Dataset records

____

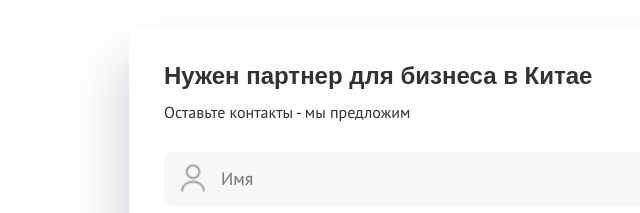
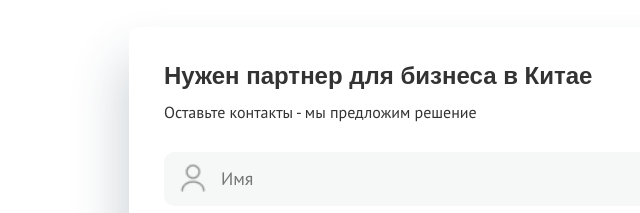
Before and after one commit to coffetime-maker/3_seo, a plain HTML site: page index.html in a window 1280 px wide. Shown: the part 2572-2785 px from the top of the page, 21-661 px from the left. Drawn offline with Linux system fonts and the light colour scheme; a web font is replaced by a local one.

Commit message:
Update2 index.html

```diff
--- a/index.html
+++ b/index.html
@@ -69,7 +69,7 @@
 
                     <span style="display: inline-block; margin-bottom: 10px; font-family: 'Cuprum', sans-serif; font-size: 24px; font-weight: bold;">Нужен партнер для бизнеса в Китае</span>
                     <br>
-                    <span style="display: inline-block; margin-bottom: 30px; font-size: 16px;">Оставьте контакты - мы предложим</span>
+                    <span style="display: inline-block; margin-bottom: 30px; font-size: 16px;">Оставьте контакты - мы предложим решение</span>
 
                     <p class="name">
                         <input name="name" id="name" type="text" class="feedback-input" placeholder="Имя" required="required" />
```
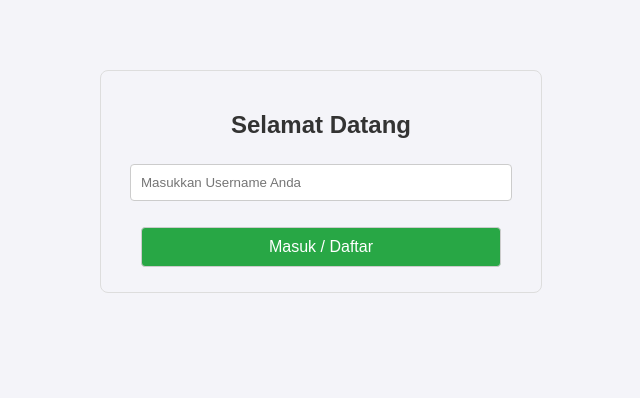
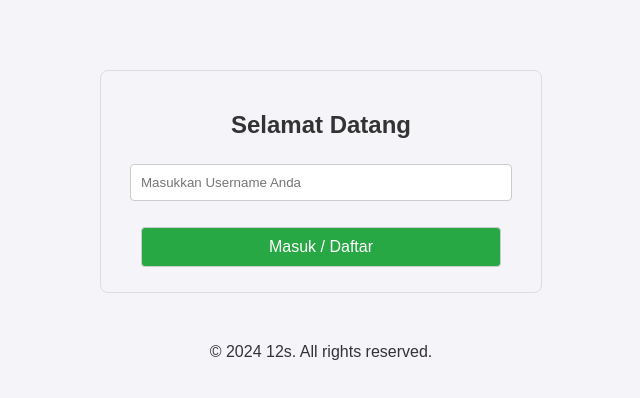
Before and after one commit to Mipomi/Fish-Text, a plain HTML site: page index.html in a window 1280 px wide. Shown: the whole page, without its empty margins (319-959 px from the left). Drawn offline with Linux system fonts and the light colour scheme.

Commit message:
Update index.html

```diff
--- a/index.html
+++ b/index.html
@@ -58,6 +58,10 @@
         </div>
     </div>
 
+      <footer id="copyrightFooter">
+        © 2024 12s. All rights reserved.
+    </footer>
+
     <script src="script.js"></script>
 </body>
 </html>
```
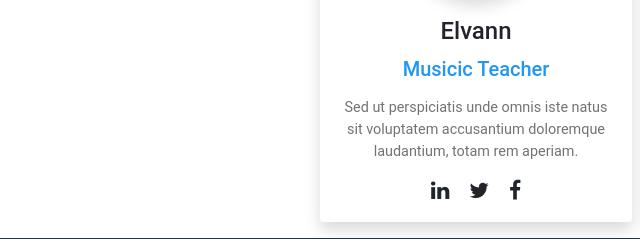
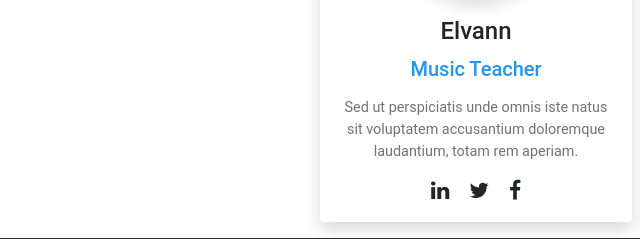
Before and after one commit to ElvannAbendroth/music-automaton-ui, a website: page index.html in a window 1280 px wide. Shown: the part 1320-1559 px from the top of the page, 0-640 px from the left. Drawn offline with nearby package versions, Linux system fonts and the light colour scheme; files that its build step writes are made by us from their sources.

Commit message:
small typo correction

```diff
--- a/index.html
+++ b/index.html
@@ -171,7 +171,7 @@
                 <!-- Title -->
                 <h4 class="card-title"><strong>Elvann</strong></h4>
                 <!-- Subtitle -->
-                <h5 class="blue-text pb-2"><strong>Musicic Teacher</strong></h5>
+                <h5 class="blue-text pb-2"><strong>Music Teacher</strong></h5>
                 <!-- Text -->
                 <p class="card-text">Sed ut perspiciatis unde omnis iste natus sit voluptatem accusantium doloremque laudantium, totam rem aperiam. </p>
 
```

____

**Task prompt**
Exactly as written, give every entry again, but not the pictures.

**Answer to this problem**
Before and after one commit to coffetime-maker/3_seo, a plain HTML site: page index.html in a window 1280 px wide. Shown: the part 2572-2785 px from the top of the page, 21-661 px from the left. Drawn offline with Linux system fonts and the light colour scheme; a web font is replaced by a local one.

Commit message:
Update2 index.html

```diff
--- a/index.html
+++ b/index.html
@@ -69,7 +69,7 @@
 
                     <span style="display: inline-block; margin-bottom: 10px; font-family: 'Cuprum', sans-serif; font-size: 24px; font-weight: bold;">Нужен партнер для бизнеса в Китае</span>
                     <br>
-                    <span style="display: inline-block; margin-bottom: 30px; font-size: 16px;">Оставьте контакты - мы предложим</span>
+                    <span style="display: inline-block; margin-bottom: 30px; font-size: 16px;">Оставьте контакты - мы предложим решение</span>
 
                     <p class="name">
                         <input name="name" id="name" type="text" class="feedback-input" placeholder="Имя" required="required" />
```
Before and after one commit to Mipomi/Fish-Text, a plain HTML site: page index.html in a window 1280 px wide. Shown: the whole page, without its empty margins (319-959 px from the left). Drawn offline with Linux system fonts and the light colour scheme.

Commit message:
Update index.html

```diff
--- a/index.html
+++ b/index.html
@@ -58,6 +58,10 @@
         </div>
     </div>
 
+      <footer id="copyrightFooter">
+        © 2024 12s. All rights reserved.
+    </footer>
+
     <script src="script.js"></script>
 </body>
 </html>
```
Before and after one commit to ElvannAbendroth/music-automaton-ui, a website: page index.html in a window 1280 px wide. Shown: the part 1320-1559 px from the top of the page, 0-640 px from the left. Drawn offline with nearby package versions, Linux system fonts and the light colour scheme; files that its build step writes are made by us from their sources.

Commit message:
small typo correction

```diff
--- a/index.html
+++ b/index.html
@@ -171,7 +171,7 @@
                 <!-- Title -->
                 <h4 class="card-title"><strong>Elvann</strong></h4>
                 <!-- Subtitle -->
-                <h5 class="blue-text pb-2"><strong>Musicic Teacher</strong></h5>
+                <h5 class="blue-text pb-2"><strong>Music Teacher</strong></h5>
                 <!-- Text -->
                 <p class="card-text">Sed ut perspiciatis unde omnis iste natus sit voluptatem accusantium doloremque laudantium, totam rem aperiam. </p>
 
```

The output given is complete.